→ **Data to process**:
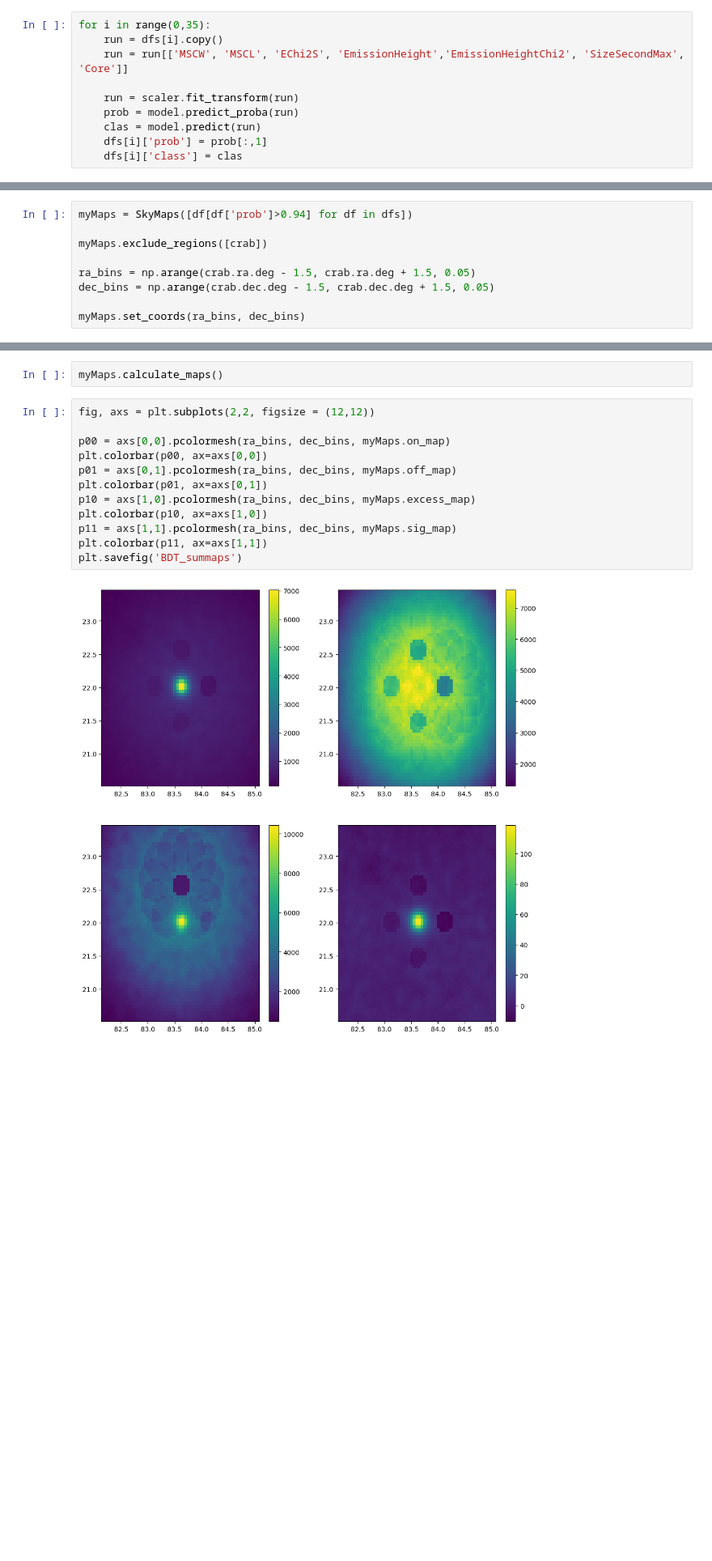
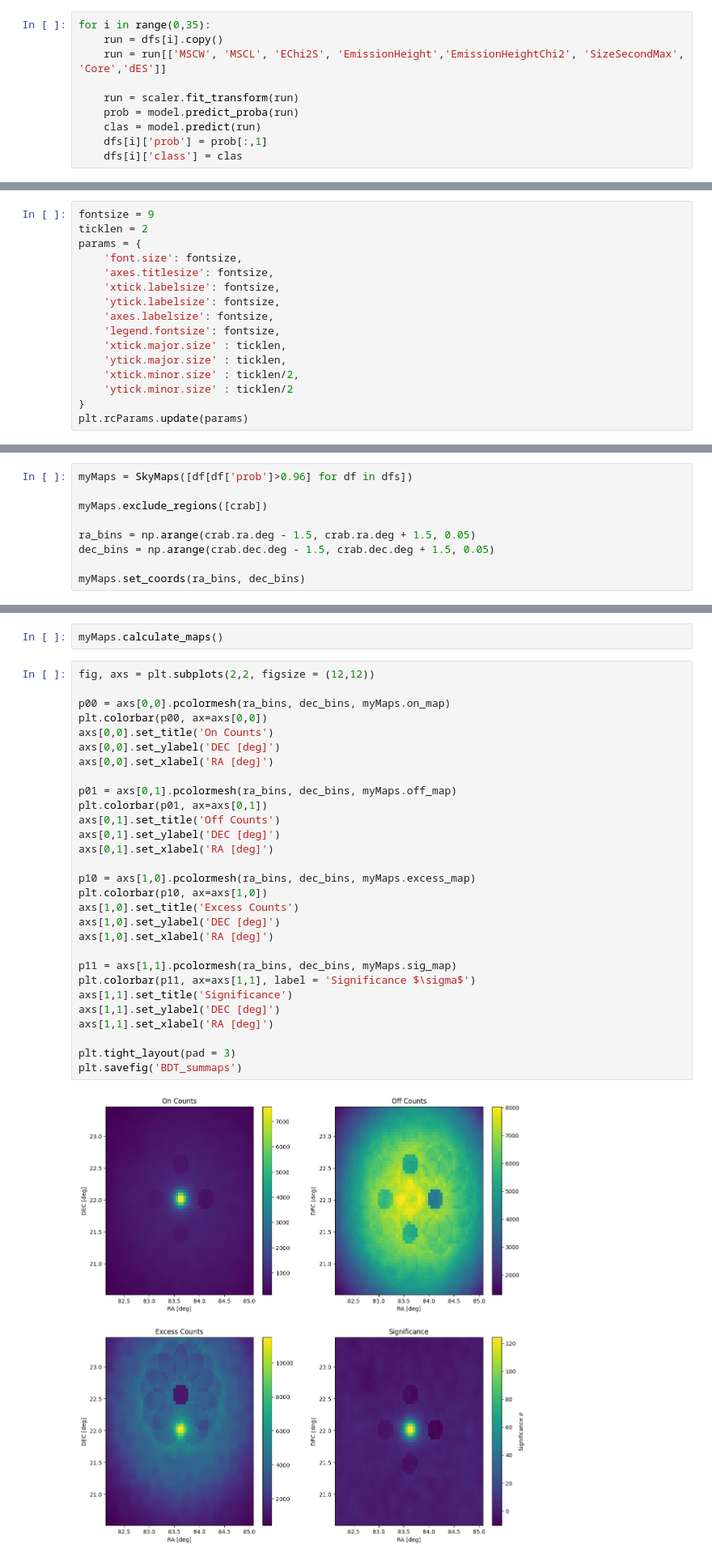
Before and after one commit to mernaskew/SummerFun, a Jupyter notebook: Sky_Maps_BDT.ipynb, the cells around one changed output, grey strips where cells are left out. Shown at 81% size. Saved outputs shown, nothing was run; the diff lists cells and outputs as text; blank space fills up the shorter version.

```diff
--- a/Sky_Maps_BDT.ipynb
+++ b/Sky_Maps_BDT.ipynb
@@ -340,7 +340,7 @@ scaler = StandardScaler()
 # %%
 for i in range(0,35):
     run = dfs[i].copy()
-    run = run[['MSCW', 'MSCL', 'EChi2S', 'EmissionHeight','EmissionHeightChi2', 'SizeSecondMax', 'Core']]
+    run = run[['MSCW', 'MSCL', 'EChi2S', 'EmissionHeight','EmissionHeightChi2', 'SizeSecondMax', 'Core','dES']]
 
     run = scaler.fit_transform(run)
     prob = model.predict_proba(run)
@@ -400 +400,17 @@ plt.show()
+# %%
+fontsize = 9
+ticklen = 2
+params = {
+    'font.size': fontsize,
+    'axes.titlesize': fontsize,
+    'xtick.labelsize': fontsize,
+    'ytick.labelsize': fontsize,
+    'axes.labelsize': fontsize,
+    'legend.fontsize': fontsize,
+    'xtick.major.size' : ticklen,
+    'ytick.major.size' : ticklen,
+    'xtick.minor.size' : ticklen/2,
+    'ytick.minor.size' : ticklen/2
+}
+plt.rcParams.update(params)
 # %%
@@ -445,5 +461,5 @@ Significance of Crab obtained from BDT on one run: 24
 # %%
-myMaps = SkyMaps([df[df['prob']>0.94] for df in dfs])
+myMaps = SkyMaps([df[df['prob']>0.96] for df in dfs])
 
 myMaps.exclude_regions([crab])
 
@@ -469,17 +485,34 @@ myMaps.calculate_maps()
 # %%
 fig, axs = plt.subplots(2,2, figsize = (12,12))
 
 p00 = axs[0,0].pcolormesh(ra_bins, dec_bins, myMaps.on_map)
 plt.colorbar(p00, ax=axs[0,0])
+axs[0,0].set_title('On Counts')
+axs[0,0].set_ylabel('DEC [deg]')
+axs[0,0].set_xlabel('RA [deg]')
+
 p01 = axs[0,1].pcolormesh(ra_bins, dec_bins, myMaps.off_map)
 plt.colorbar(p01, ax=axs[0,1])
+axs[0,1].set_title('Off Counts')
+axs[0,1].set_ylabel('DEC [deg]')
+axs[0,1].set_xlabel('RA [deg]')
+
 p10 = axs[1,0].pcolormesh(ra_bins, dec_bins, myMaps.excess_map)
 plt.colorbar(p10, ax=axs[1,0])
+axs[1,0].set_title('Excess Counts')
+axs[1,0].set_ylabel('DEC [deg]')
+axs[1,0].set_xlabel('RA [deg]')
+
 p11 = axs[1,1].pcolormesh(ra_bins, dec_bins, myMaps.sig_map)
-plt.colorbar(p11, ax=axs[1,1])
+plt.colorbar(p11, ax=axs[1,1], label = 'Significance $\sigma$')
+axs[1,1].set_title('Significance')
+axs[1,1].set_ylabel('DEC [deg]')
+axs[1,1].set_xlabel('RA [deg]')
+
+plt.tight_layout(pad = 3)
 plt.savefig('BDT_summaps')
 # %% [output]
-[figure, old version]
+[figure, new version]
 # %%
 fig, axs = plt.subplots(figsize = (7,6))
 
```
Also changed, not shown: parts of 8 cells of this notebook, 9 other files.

→ **Required action**:
Search the entries above for "subplots". Show every line that has it.

→ **Task solution**:
 fig, axs = plt.subplots(2,2, figsize = (12,12))
 fig, axs = plt.subplots(figsize = (7,6))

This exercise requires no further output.